═════ Source material

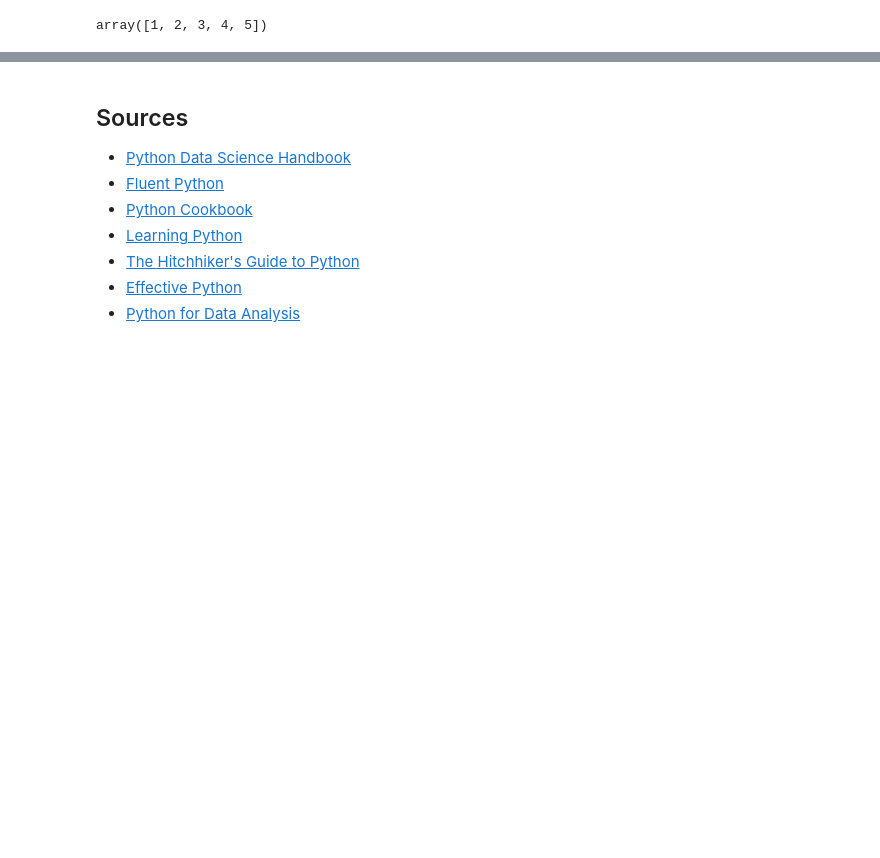
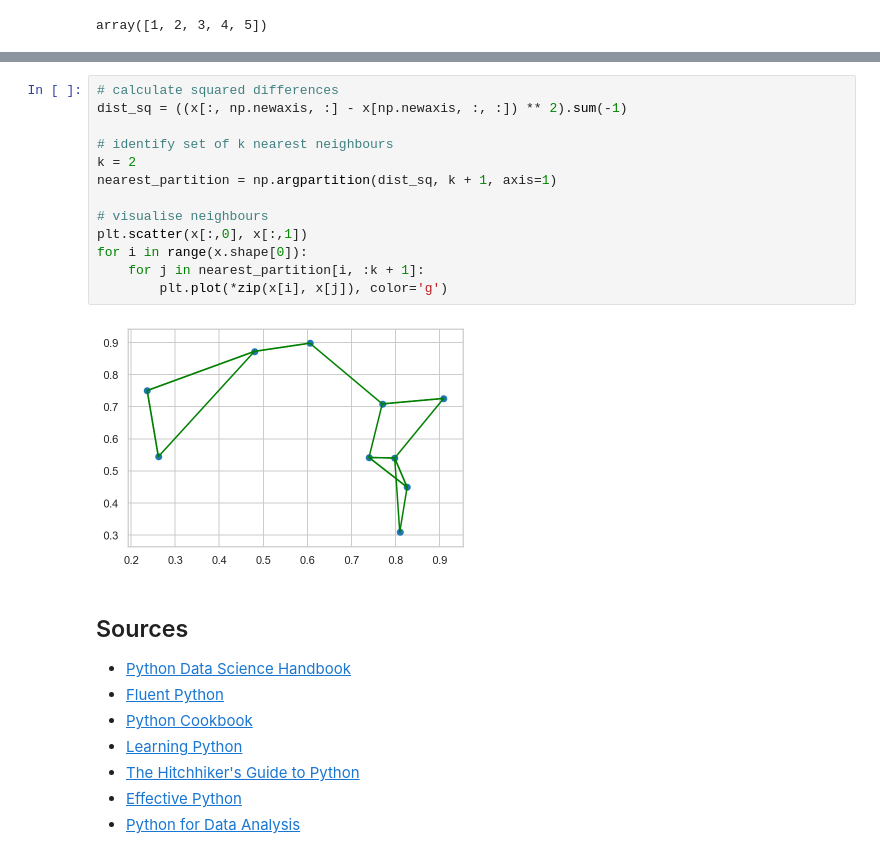
Before and after one commit to fabiangunzinger/blog, a Jupyter notebook: _notebooks/3000-12-01-essentials.ipynb, the cells around one changed output, grey strips where cells are left out. Saved outputs shown, nothing was run; the diff lists cells and outputs as text; blank space fills up the shorter version.

Commit message:
knn plot.|

```diff
--- a/_notebooks/3000-12-01-essentials.ipynb
+++ b/_notebooks/3000-12-01-essentials.ipynb
@@ -155,4 +155,19 @@ plt.scatter(x[:,0], x[:,1])
 [figure]
+# %%
+# calculate squared differences
+dist_sq = ((x[:, np.newaxis, :] - x[np.newaxis, :, :]) ** 2).sum(-1)
+
+# identify set of k nearest neighbours
+k = 2
+nearest_partition = np.argpartition(dist_sq, k + 1, axis=1)
+
+# visualise neighbours
+plt.scatter(x[:,0], x[:,1])
+for i in range(x.shape[0]):
+    for j in nearest_partition[i, :k + 1]:
+        plt.plot(*zip(x[i], x[j]), color='g')
+# %% [output]
+[figure, added]
 # %% [markdown]
 ## Sources
 - [Python Data Science Handbook](https://www.oreilly.com/library/view/python-data-science/9781491912126/)
```
Also changed, not shown: parts of 2 cells of this notebook.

══════════

▶ How to complete this task:
Print each record exactly as it stands, omitting the pictures.

▶ Solution to this task:
Before and after one commit to fabiangunzinger/blog, a Jupyter notebook: _notebooks/3000-12-01-essentials.ipynb, the cells around one changed output, grey strips where cells are left out. Saved outputs shown, nothing was run; the diff lists cells and outputs as text; blank space fills up the shorter version.

Commit message:
knn plot.|

```diff
--- a/_notebooks/3000-12-01-essentials.ipynb
+++ b/_notebooks/3000-12-01-essentials.ipynb
@@ -155,4 +155,19 @@ plt.scatter(x[:,0], x[:,1])
 [figure]
+# %%
+# calculate squared differences
+dist_sq = ((x[:, np.newaxis, :] - x[np.newaxis, :, :]) ** 2).sum(-1)
+
+# identify set of k nearest neighbours
+k = 2
+nearest_partition = np.argpartition(dist_sq, k + 1, axis=1)
+
+# visualise neighbours
+plt.scatter(x[:,0], x[:,1])
+for i in range(x.shape[0]):
+    for j in nearest_partition[i, :k + 1]:
+        plt.plot(*zip(x[i], x[j]), color='g')
+# %% [output]
+[figure, added]
 # %% [markdown]
 ## Sources
 - [Python Data Science Handbook](https://www.oreilly.com/library/view/python-data-science/9781491912126/)
```
Also changed, not shown: parts of 2 cells of this notebook.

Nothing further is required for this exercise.